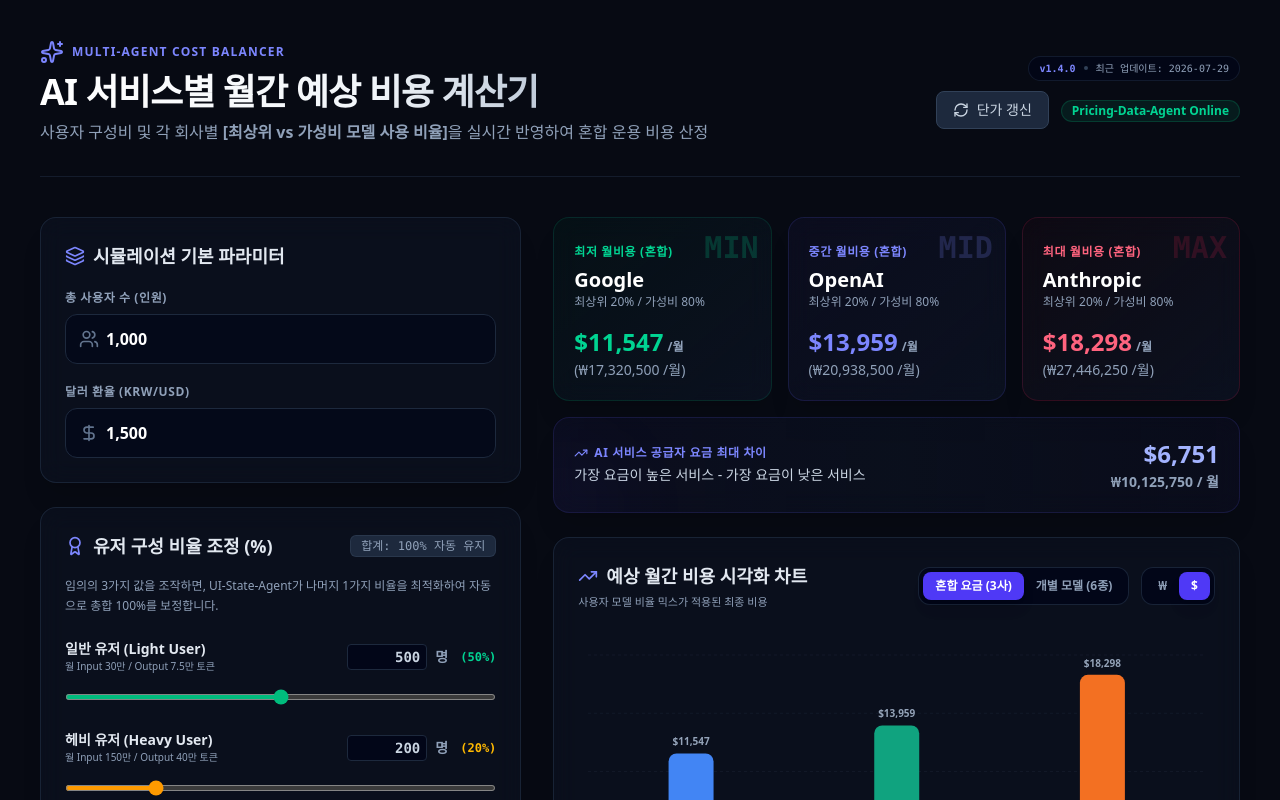
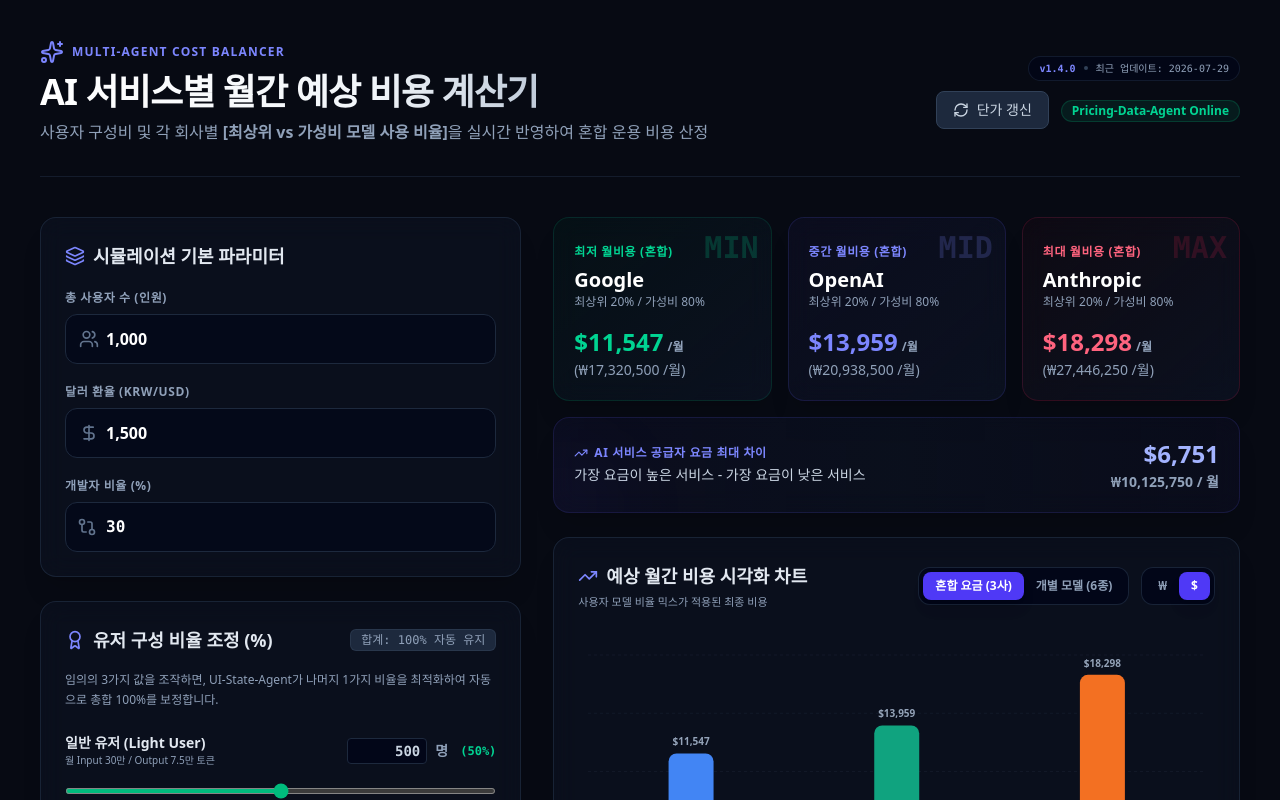
Before and after one commit to yourjp/ai_cost_simulator, a Next.js app: page / in a window 1280 px wide. Shown: the top 800 px of the page. Built offline with nearby package versions, Linux system fonts and the light colour scheme.

Commit message:
feat: add developer ratio macro input and sync logic

```diff
--- a/next.config.ts
+++ b/next.config.ts
@@ -2,7 +2,7 @@
 
 const nextConfig: NextConfig = {
   output: "export",
-  basePath: "/ai_cost_simulator",
+  basePath: process.env.GITHUB_ACTIONS ? "/ai_cost_simulator" : "",
   images: {
     unoptimized: true, // Required for static export
   },
--- a/src/components/calculator/CalculatorDashboard.tsx
+++ b/src/components/calculator/CalculatorDashboard.tsx
@@ -22,6 +22,13 @@
     heavyDev: 10,
   });
   const [history, setHistory] = useState<UserType[]>(['light', 'heavy', 'stdDev', 'heavyDev']);
+
+  // Developer ratio state (sum of stdDev and heavyDev) and automatic synchronizer
+  const [developerRatio, setDeveloperRatio] = useState<number>(30);
+
+  useEffect(() => {
+    setDeveloperRatio(ratios.stdDev + ratios.heavyDev);
+  }, [ratios.stdDev, ratios.heavyDev]);
 
   // Model mix ratios state for 3 providers (High-tier vs Mid-tier blend)
   const [mixRatios, setMixRatios] = useState<ProviderMixState>({
@@ -85,6 +92,30 @@
     const { newRatios, newHistory } = agent.adjustRatios(ratios, type, targetPercent);
     setRatios(newRatios);
     setHistory(newHistory);
+  };
+
+  const handleDeveloperRatioChange = (value: number) => {
+    const val = Math.max(0, Math.min(100, value));
+    setDeveloperRatio(val);
+
+    const devTotal = val;
+    const nonDevTotal = 100 - val;
+
+    const currentDevSum = ratios.stdDev + ratios.heavyDev;
+    const currentNonDevSum = ratios.light + ratios.heavy;
+
+    const stdDevFactor = currentDevSum > 0 ? ratios.stdDev / currentDevSum : 0.67;
+    const lightFactor = currentNonDevSum > 0 ? ratios.light / currentNonDevSum : 0.71;
+
+    const newRatios = { ...ratios };
+
+    newRatios.stdDev = Math.round(devTotal * stdDevFactor);
+    newRatios.heavyDev = devTotal - newRatios.stdDev;
+
+    newRatios.light = Math.round(nonDevTotal * lightFactor);
+    newRatios.heavy = nonDevTotal - newRatios.light;
+
+    setRatios(newRatios);
   };
 
   const handleTokenUsageChange = (type: UserType, field: 'inputTokens' | 'outputTokens', value: number) => {
@@ -337,7 +368,7 @@
             </div>
 
             {/* Exchange Rate Input */}
-            <div>
+            <div className="mb-5">
               <label htmlFor="exchange-rate" className="block text-slate-400 text-xs font-semibold mb-2 uppercase tracking-wider">
                 달러 환율 (KRW/USD)
               </label>
@@ -351,6 +382,25 @@
                   value={formatComma(exchangeRate)}
                   onChange={(e) => setExchangeRate(Math.max(1, parseComma(e.target.value)))}
                   className="block w-full pl-10 pr-4 py-3 bg-slate-950/60 border border-slate-800 rounded-xl text-white placeholder-slate-600 focus:outline-none focus:ring-2 focus:ring-indigo-500/50 focus:border-indigo-500 transition-all font-semibold"
+                />
+              </div>
+            </div>
+
+            {/* Developer Ratio Input (Added) */}
+            <div>
+              <label htmlFor="developer-ratio" className="block text-slate-400 text-xs font-semibold mb-2 uppercase tracking-wider">
+                개발자 비율 (%)
+              </label>
+              <div className="relative">
+                <div className="absolute inset-y-0 left-0 pl-3 flex items-center pointer-events-none">
+                  <GitCompare className="h-5 w-5 text-slate-500" />
+                </div>
+                <input
+                  id="developer-ratio"
+                  type="text"
+                  value={formatComma(developerRatio)}
+                  onChange={(e) => handleDeveloperRatioChange(parseComma(e.target.value))}
+                  className="block w-full pl-10 pr-4 py-3 bg-slate-950/60 border border-slate-800 rounded-xl text-white placeholder-slate-600 focus:outline-none focus:ring-2 focus:ring-indigo-500/50 focus:border-indigo-500 transition-all font-semibold font-mono"
                 />
               </div>
             </div>
```
Also changed, not shown: 1 other file (tests, documents, lock files or other folders).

________________________________________

Directions: Each line above is to be repeated exactly as written; no picture is carried over.

Written answer:
Before and after one commit to yourjp/ai_cost_simulator, a Next.js app: page / in a window 1280 px wide. Shown: the top 800 px of the page. Built offline with nearby package versions, Linux system fonts and the light colour scheme.

Commit message:
feat: add developer ratio macro input and sync logic

```diff
--- a/next.config.ts
+++ b/next.config.ts
@@ -2,7 +2,7 @@
 
 const nextConfig: NextConfig = {
   output: "export",
-  basePath: "/ai_cost_simulator",
+  basePath: process.env.GITHUB_ACTIONS ? "/ai_cost_simulator" : "",
   images: {
     unoptimized: true, // Required for static export
   },
--- a/src/components/calculator/CalculatorDashboard.tsx
+++ b/src/components/calculator/CalculatorDashboard.tsx
@@ -22,6 +22,13 @@
     heavyDev: 10,
   });
   const [history, setHistory] = useState<UserType[]>(['light', 'heavy', 'stdDev', 'heavyDev']);
+
+  // Developer ratio state (sum of stdDev and heavyDev) and automatic synchronizer
+  const [developerRatio, setDeveloperRatio] = useState<number>(30);
+
+  useEffect(() => {
+    setDeveloperRatio(ratios.stdDev + ratios.heavyDev);
+  }, [ratios.stdDev, ratios.heavyDev]);
 
   // Model mix ratios state for 3 providers (High-tier vs Mid-tier blend)
   const [mixRatios, setMixRatios] = useState<ProviderMixState>({
@@ -85,6 +92,30 @@
     const { newRatios, newHistory } = agent.adjustRatios(ratios, type, targetPercent);
     setRatios(newRatios);
     setHistory(newHistory);
+  };
+
+  const handleDeveloperRatioChange = (value: number) => {
+    const val = Math.max(0, Math.min(100, value));
+    setDeveloperRatio(val);
+
+    const devTotal = val;
+    const nonDevTotal = 100 - val;
+
+    const currentDevSum = ratios.stdDev + ratios.heavyDev;
+    const currentNonDevSum = ratios.light + ratios.heavy;
+
+    const stdDevFactor = currentDevSum > 0 ? ratios.stdDev / currentDevSum : 0.67;
+    const lightFactor = currentNonDevSum > 0 ? ratios.light / currentNonDevSum : 0.71;
+
+    const newRatios = { ...ratios };
+
+    newRatios.stdDev = Math.round(devTotal * stdDevFactor);
+    newRatios.heavyDev = devTotal - newRatios.stdDev;
+
+    newRatios.light = Math.round(nonDevTotal * lightFactor);
+    newRatios.heavy = nonDevTotal - newRatios.light;
+
+    setRatios(newRatios);
   };
 
   const handleTokenUsageChange = (type: UserType, field: 'inputTokens' | 'outputTokens', value: number) => {
@@ -337,7 +368,7 @@
             </div>
 
             {/* Exchange Rate Input */}
-            <div>
+            <div className="mb-5">
               <label htmlFor="exchange-rate" className="block text-slate-400 text-xs font-semibold mb-2 uppercase tracking-wider">
                 달러 환율 (KRW/USD)
               </label>
@@ -351,6 +382,25 @@
                   value={formatComma(exchangeRate)}
                   onChange={(e) => setExchangeRate(Math.max(1, parseComma(e.target.value)))}
                   className="block w-full pl-10 pr-4 py-3 bg-slate-950/60 border border-slate-800 rounded-xl text-white placeholder-slate-600 focus:outline-none focus:ring-2 focus:ring-indigo-500/50 focus:border-indigo-500 transition-all font-semibold"
+                />
+              </div>
+            </div>
+
+            {/* Developer Ratio Input (Added) */}
+            <div>
+              <label htmlFor="developer-ratio" className="block text-slate-400 text-xs font-semibold mb-2 uppercase tracking-wider">
+                개발자 비율 (%)
+              </label>
+              <div className="relative">
+                <div className="absolute inset-y-0 left-0 pl-3 flex items-center pointer-events-none">
+                  <GitCompare className="h-5 w-5 text-slate-500" />
+                </div>
+                <input
+                  id="developer-ratio"
+                  type="text"
+                  value={formatComma(developerRatio)}
+                  onChange={(e) => handleDeveloperRatioChange(parseComma(e.target.value))}
+                  className="block w-full pl-10 pr-4 py-3 bg-slate-950/60 border border-slate-800 rounded-xl text-white placeholder-slate-600 focus:outline-none focus:ring-2 focus:ring-indigo-500/50 focus:border-indigo-500 transition-all font-semibold font-mono"
                 />
               </div>
             </div>
```
Also changed, not shown: 1 other file (tests, documents, lock files or other folders).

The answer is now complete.